> _Problem_
Where the data below shows a picture, leave that picture out and copy the rest exactly.

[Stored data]
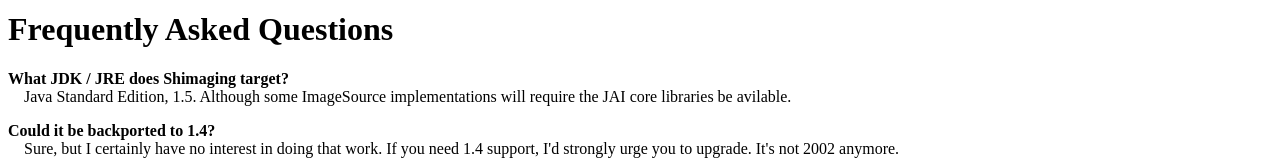
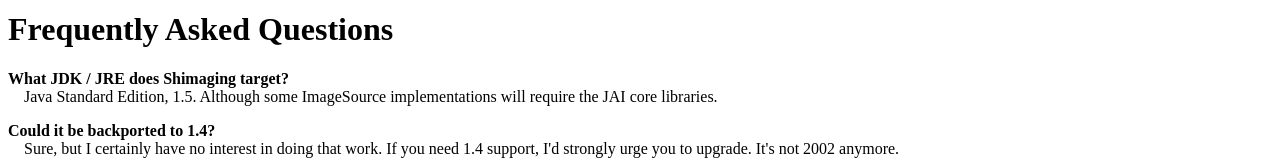
Before and after one commit to bvarner/shimaging, a plain HTML site: page website/faq.html in a window 1280 px wide. Shown: the part 169-329 px from the top of the page. Drawn offline with Linux system fonts and the light colour scheme.

Commit message:
Removed some stupid wording in the faq.
git-svn-id: https://svn.code.sf.net/p/shimaging/code/trunk@6 7a47d2b0-e54f-0410-b448-ad2339e91811

```diff
--- a/website/faq.html
+++ b/website/faq.html
@@ -13,7 +13,7 @@
 		<h1>Frequently Asked Questions</h1>
 
 		<p><b>What JDK / JRE does Shimaging target?</b><br/>
-		&nbsp;&nbsp;&nbsp;&nbsp;Java Standard Edition, 1.5. Although some ImageSource implementations will require the JAI core libraries be avilable.</p>
+		&nbsp;&nbsp;&nbsp;&nbsp;Java Standard Edition, 1.5. Although some ImageSource implementations will require the JAI core libraries.</p>
 
 		<p><b>Could it be backported to 1.4?</b><br/>
 		&nbsp;&nbsp;&nbsp;&nbsp;Sure, but I certainly have no interest in doing that work. If you need 1.4 support, I'd strongly urge you to upgrade. It's not 2002 anymore.</p>
```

> _Completed task_
Before and after one commit to bvarner/shimaging, a plain HTML site: page website/faq.html in a window 1280 px wide. Shown: the part 169-329 px from the top of the page. Drawn offline with Linux system fonts and the light colour scheme.

Commit message:
Removed some stupid wording in the faq.
git-svn-id: https://svn.code.sf.net/p/shimaging/code/trunk@6 7a47d2b0-e54f-0410-b448-ad2339e91811

```diff
--- a/website/faq.html
+++ b/website/faq.html
@@ -13,7 +13,7 @@
 		<h1>Frequently Asked Questions</h1>
 
 		<p><b>What JDK / JRE does Shimaging target?</b><br/>
-		&nbsp;&nbsp;&nbsp;&nbsp;Java Standard Edition, 1.5. Although some ImageSource implementations will require the JAI core libraries be avilable.</p>
+		&nbsp;&nbsp;&nbsp;&nbsp;Java Standard Edition, 1.5. Although some ImageSource implementations will require the JAI core libraries.</p>
 
 		<p><b>Could it be backported to 1.4?</b><br/>
 		&nbsp;&nbsp;&nbsp;&nbsp;Sure, but I certainly have no interest in doing that work. If you need 1.4 support, I'd strongly urge you to upgrade. It's not 2002 anymore.</p>
```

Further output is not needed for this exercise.